I think you should point this out to everyone concerned and if Harry wants to get to know his new step father over the next year he can decide then what to do as he will be 16.
Make an appointment to speak to his head of year in school and they will explain the issues in more detail.

Penstemmon Mon 30-Jun-14 19:10:14

It seems an odd pronouncement. I wonder what the thinking is behind it?

I would certainly have a free consultation with a solicitor ( you often get a half hour slot) who supports the family mediation scheme or CAB to check what the legal position is.

Ultimately the choice needs to be Harry's.

rosequartz Mon 30-Jun-14 19:40:02

As elegran pointed out, I would be very wary indeed in case he has another agenda.

Of course, he could have teenage children himself and would like them to be all one big happy family, but I doubt that it would end up like The Waltons.

Harry is old enough to know his own mind.

sparkygran Mon 30-Jun-14 20:00:50

Harry must make his own decision and what does DD think about all this interference from soon to be husband. Seemingly she had been happy for her 3 children to be brought up by her parents

grannyactivist Mon 30-Jun-14 20:15:32

Odd, controlling behaviour from the new man.
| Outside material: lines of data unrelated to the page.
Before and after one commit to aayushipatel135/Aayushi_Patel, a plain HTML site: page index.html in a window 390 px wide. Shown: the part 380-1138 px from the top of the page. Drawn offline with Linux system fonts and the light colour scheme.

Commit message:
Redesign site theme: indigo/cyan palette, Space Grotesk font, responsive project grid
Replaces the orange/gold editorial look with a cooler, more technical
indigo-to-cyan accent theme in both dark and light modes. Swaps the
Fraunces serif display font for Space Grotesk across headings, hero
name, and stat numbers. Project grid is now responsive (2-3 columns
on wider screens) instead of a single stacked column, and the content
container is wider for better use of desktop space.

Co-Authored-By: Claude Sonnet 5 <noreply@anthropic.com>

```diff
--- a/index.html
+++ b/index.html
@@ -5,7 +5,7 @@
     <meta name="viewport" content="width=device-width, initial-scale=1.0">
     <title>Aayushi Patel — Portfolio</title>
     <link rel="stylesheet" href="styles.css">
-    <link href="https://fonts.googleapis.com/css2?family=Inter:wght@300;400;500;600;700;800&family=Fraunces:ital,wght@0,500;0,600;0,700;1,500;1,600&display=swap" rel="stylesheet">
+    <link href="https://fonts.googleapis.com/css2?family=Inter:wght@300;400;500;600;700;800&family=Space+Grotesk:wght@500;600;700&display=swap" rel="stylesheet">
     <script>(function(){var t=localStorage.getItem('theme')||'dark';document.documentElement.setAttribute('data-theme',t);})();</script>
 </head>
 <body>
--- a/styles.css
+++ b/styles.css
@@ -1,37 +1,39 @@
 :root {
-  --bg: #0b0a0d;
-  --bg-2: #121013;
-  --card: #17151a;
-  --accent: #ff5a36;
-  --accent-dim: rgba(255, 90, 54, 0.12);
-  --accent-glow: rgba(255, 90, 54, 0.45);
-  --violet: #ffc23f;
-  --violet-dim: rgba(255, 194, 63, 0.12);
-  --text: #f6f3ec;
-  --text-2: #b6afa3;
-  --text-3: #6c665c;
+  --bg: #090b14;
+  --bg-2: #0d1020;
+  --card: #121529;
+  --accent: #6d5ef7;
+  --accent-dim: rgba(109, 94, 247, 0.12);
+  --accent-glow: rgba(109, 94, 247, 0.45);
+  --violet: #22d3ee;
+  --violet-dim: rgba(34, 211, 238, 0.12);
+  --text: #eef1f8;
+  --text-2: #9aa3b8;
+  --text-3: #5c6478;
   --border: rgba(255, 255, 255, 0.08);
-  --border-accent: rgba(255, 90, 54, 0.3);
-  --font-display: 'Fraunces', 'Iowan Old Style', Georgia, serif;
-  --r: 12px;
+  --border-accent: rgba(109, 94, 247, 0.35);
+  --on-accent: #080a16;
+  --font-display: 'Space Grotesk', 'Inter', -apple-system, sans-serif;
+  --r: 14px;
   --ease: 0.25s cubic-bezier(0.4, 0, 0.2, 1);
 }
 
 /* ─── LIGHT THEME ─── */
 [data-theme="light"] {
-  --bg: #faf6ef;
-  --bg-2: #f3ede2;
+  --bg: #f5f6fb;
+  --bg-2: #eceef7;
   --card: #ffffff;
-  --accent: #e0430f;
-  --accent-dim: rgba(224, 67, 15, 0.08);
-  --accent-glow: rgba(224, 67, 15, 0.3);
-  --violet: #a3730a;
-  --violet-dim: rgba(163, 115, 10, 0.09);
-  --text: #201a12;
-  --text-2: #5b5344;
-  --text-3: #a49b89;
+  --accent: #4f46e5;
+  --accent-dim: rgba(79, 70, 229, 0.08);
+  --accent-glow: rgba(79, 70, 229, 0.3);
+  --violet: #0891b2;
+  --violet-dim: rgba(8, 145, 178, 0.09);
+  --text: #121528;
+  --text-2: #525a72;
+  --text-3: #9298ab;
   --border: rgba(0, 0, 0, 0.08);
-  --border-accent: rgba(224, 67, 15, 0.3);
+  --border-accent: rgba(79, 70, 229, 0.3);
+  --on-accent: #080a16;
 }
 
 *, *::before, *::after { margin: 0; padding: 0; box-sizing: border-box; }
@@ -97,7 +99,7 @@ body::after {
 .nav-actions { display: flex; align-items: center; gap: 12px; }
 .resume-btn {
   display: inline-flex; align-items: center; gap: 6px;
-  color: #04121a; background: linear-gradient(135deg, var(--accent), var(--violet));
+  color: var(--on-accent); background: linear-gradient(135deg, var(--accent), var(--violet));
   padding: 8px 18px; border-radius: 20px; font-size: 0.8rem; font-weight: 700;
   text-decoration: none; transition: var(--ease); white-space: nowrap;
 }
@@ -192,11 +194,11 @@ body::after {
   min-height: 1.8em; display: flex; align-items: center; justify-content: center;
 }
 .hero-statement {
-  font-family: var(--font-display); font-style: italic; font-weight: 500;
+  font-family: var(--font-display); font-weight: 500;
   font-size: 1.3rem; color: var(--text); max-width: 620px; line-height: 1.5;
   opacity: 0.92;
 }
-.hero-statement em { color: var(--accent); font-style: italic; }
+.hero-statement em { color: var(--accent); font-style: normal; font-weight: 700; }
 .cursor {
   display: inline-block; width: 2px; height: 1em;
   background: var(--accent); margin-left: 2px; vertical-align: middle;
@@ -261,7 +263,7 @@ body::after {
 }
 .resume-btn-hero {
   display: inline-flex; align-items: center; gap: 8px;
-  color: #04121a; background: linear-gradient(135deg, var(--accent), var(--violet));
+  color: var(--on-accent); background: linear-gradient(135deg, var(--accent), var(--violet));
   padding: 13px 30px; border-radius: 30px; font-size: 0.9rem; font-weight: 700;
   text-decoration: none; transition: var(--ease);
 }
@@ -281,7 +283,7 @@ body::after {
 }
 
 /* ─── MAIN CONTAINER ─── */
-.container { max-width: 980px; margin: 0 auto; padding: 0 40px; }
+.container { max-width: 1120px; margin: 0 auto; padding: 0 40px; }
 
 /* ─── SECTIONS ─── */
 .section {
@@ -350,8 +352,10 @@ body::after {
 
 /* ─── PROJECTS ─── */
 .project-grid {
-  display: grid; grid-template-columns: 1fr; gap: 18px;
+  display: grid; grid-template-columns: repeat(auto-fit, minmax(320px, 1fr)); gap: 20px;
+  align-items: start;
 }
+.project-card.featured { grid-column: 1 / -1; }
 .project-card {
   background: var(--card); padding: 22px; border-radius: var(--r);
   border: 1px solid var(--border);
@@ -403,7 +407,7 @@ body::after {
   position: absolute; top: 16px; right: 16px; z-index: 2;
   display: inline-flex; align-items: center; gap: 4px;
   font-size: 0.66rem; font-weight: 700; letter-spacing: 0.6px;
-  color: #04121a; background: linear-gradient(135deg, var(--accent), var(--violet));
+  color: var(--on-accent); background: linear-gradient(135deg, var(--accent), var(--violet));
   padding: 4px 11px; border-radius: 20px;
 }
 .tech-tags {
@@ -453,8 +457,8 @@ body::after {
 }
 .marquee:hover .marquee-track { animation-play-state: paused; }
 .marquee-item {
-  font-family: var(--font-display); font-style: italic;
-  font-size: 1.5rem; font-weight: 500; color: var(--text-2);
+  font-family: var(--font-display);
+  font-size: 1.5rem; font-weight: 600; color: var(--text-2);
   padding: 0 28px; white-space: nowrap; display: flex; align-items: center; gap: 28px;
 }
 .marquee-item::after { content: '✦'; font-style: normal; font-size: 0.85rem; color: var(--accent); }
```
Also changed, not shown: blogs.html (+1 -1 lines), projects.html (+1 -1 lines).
In your shoes I'd ask your grandson what he wants and then move heaven and earth to make it happen. If grandson says he wants to live with dad, but dad says no - what will new man do then? If grandson says he wants to stay with you he cannot be forced to leave, so what will new man do then? These are situations that, rightly, should be out of new man's control.

rosequartz Mon 30-Jun-14 20:20:42

Of course, teenagers can be contrary, so he could just think it is a good idea to live with mum and new man. In that case you would have to make,sure he knows your door is always open for him, his room is still there and keep the lines of communication open.

Deedaa Mon 30-Jun-14 23:21:12

I agree with every one here! Another angle is that if your daughter is settling into a new marriage the last thing she needs is a stroppy teenager. There are enough problems to sort out in the early days without adding extra stress. It's a bad idea however you look at it.

glammanana Mon 30-Jun-14 23:44:54

This new man sounds far too controlling after what seems like a short relationship,the time is so wrong for Harry to be moving schools and his friends so hopefully he will have the strength to speak up for himself and let his true feeling be known if he wants to stay where he is. This man sounds as though he could possibly become a problem in the future I hope not for you DDs sake but having been through a divorce with my DD whose XH was a controlling stepfather I would be warey.